ENTRIES SUPPLIED →

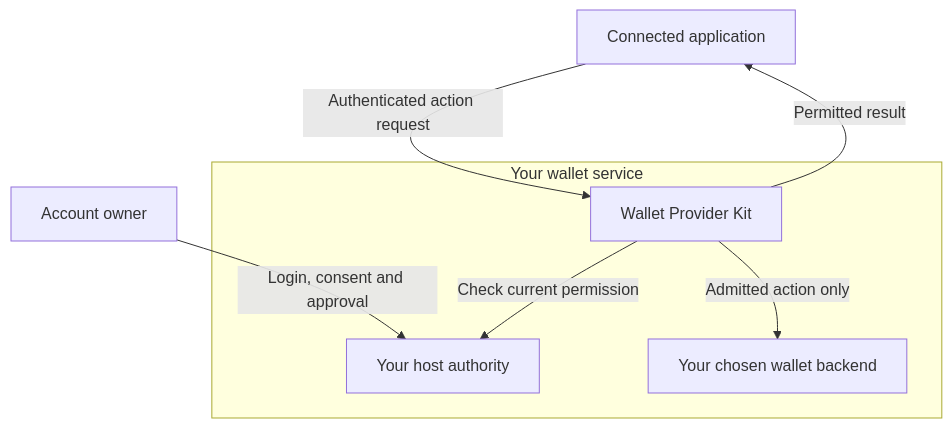
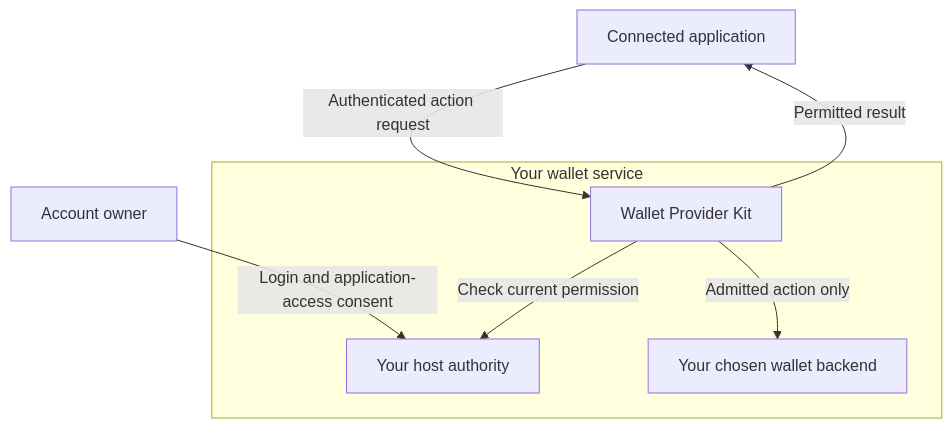
One commit to Moovha/wallet-provider-kit changed the first of 2 diagrams in README.md. Above: the diagram before and after it, drawn with Mermaid. The commit also changed other lines of this file and 36 other files, not shown here.

````diff
--- a/README.md
+++ b/README.md
@@ -149,12 +149,12 @@
 ```mermaid
 flowchart TB
     accTitle: Account owner, connected application and provider control
     accDescr: The owner approves access through the host. Applications request actions from the toolkit, which checks host authority and calls the chosen backend. Only permitted results return to the application.
-    walletOwner["Account owner"] -->|"Login, consent and approval"|authority
+    walletOwner["Account owner"] -->|"Login and application-access consent"|authority
     connectedApp["Connected application"] -->|"Authenticated action request"|kit
     subgraph walletService["Your wallet service"]
         kit["Wallet Provider Kit"] -->|"Check current permission"|authority["Your host authority"]
         kit -->|"Admitted action only"|backend["Your chosen wallet backend"]
     end
     kit -->|"Permitted result"|connectedApp
 ```
````
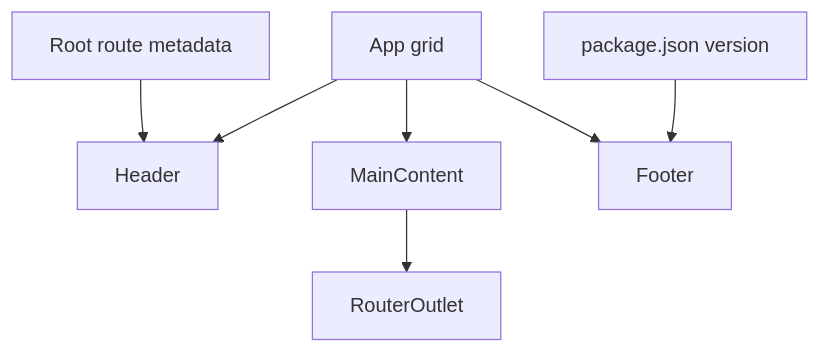
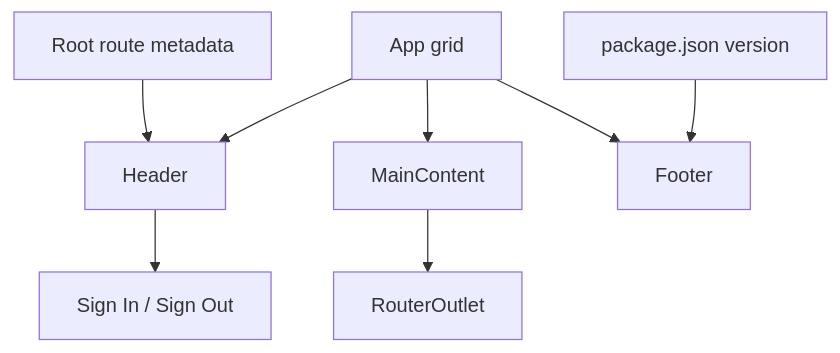
Before and after one commit to Zwezh/media-shelf: the diagram in lode/ui/application-shell.md, drawn with Mermaid. The commit also changed other lines of this file and 75 other files, not shown here.

````diff
--- a/lode/ui/application-shell.md
+++ b/lode/ui/application-shell.md
@@ -19,9 +19,10 @@
 ```mermaid
 flowchart TD
   App[App grid] --> Header[Header]
   App --> Main[MainContent]
   App --> Footer[Footer]
   Routes[Root route metadata] --> Header
+  Header --> Auth[Sign In / Sign Out]
   Main --> Outlet[RouterOutlet]
   Package[package.json version] --> Footer
 ```
````
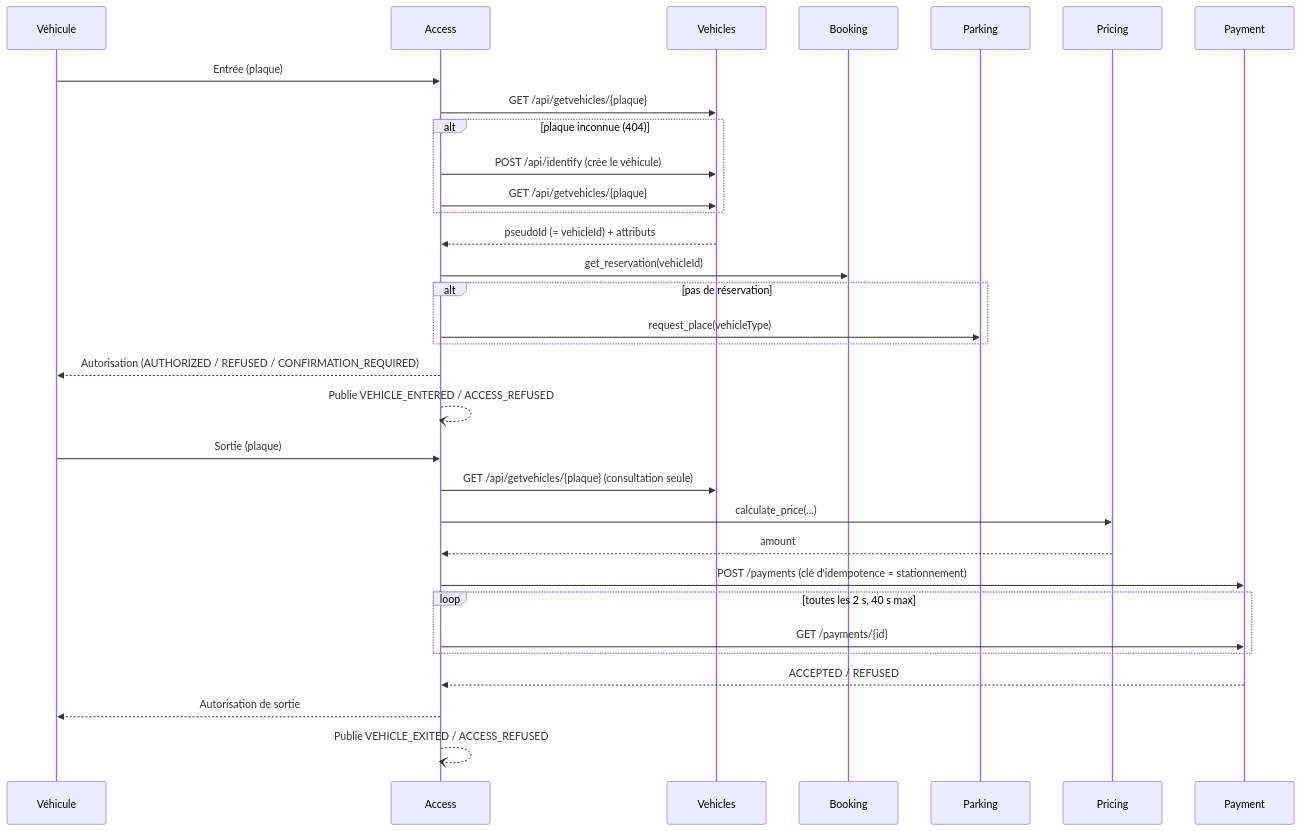
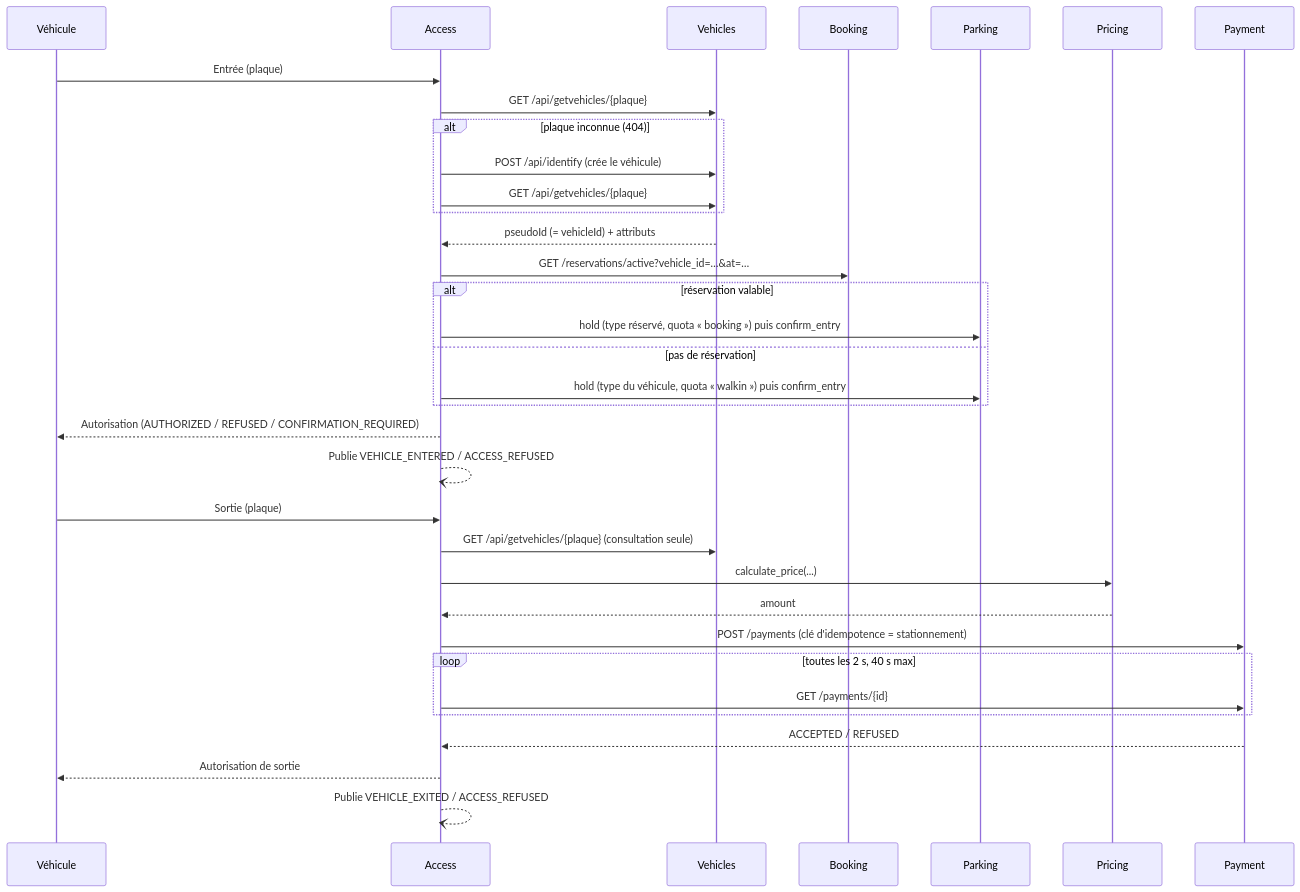
The diagram in README.md (DenisDMU/access-parking), drawn with Mermaid before and after one commit. The commit also changed other lines of this file and 28 other files, not shown here.

First line of the commit message:
feat(booking): Booking réel, réservation payée d'avance respectée (4.6.0)

````diff
--- a/README.md
+++ b/README.md
@@ -128,36 +128,38 @@
 ```mermaid
 sequenceDiagram
     participant V as Véhicule
     participant A as Access
     participant Ve as Vehicles
     participant B as Booking
     participant P as Parking
     participant Pr as Pricing
     participant Pa as Payment
 
     V->>A: Entrée (plaque)
     A->>Ve: GET /api/getvehicles/{plaque}
     alt plaque inconnue (404)
         A->>Ve: POST /api/identify (crée le véhicule)
         A->>Ve: GET /api/getvehicles/{plaque}
     end
     Ve-->>A: pseudoId (= vehicleId) + attributs
-    A->>B: get_reservation(vehicleId)
-    alt pas de réservation
-        A->>P: request_place(vehicleType)
+    A->>B: GET /reservations/active?vehicle_id=…&at=…
+    alt réservation valable
+        A->>P: hold (type réservé, quota « booking ») puis confirm_entry
+    else pas de réservation
+        A->>P: hold (type du véhicule, quota « walkin ») puis confirm_entry
     end
     A-->>V: Autorisation (AUTHORIZED / REFUSED / CONFIRMATION_REQUIRED)
     A--)A: Publie VEHICLE_ENTERED / ACCESS_REFUSED
 
     V->>A: Sortie (plaque)
     A->>Ve: GET /api/getvehicles/{plaque} (consultation seule)
     A->>Pr: calculate_price(...)
     Pr-->>A: amount
     A->>Pa: POST /payments (clé d'idempotence = stationnement)
     loop toutes les 2 s, 40 s max
         A->>Pa: GET /payments/{id}
     end
     Pa-->>A: ACCEPTED / REFUSED
     A-->>V: Autorisation de sortie
     A--)A: Publie VEHICLE_EXITED / ACCESS_REFUSED
 ```
````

WHAT THE TASK ASKS →
Retrieve each line of the data in which the word "application" can be found.

EXERCISE ANSWER →
     accTitle: Account owner, connected application and provider control
     accDescr: The owner approves access through the host. Applications request actions from the toolkit, which checks host authority and calls the chosen backend. Only permitted results return to the application.
+    walletOwner["Account owner"] -->|"Login and application-access consent"|authority
     connectedApp["Connected application"] -->|"Authenticated action request"|kit
Before and after one commit to Zwezh/media-shelf: the diagram in lode/ui/application-shell.md, drawn with Mermaid. The commit also changed other lines of this file and 75 other files, not shown here.
--- a/lode/ui/application-shell.md
+++ b/lode/ui/application-shell.md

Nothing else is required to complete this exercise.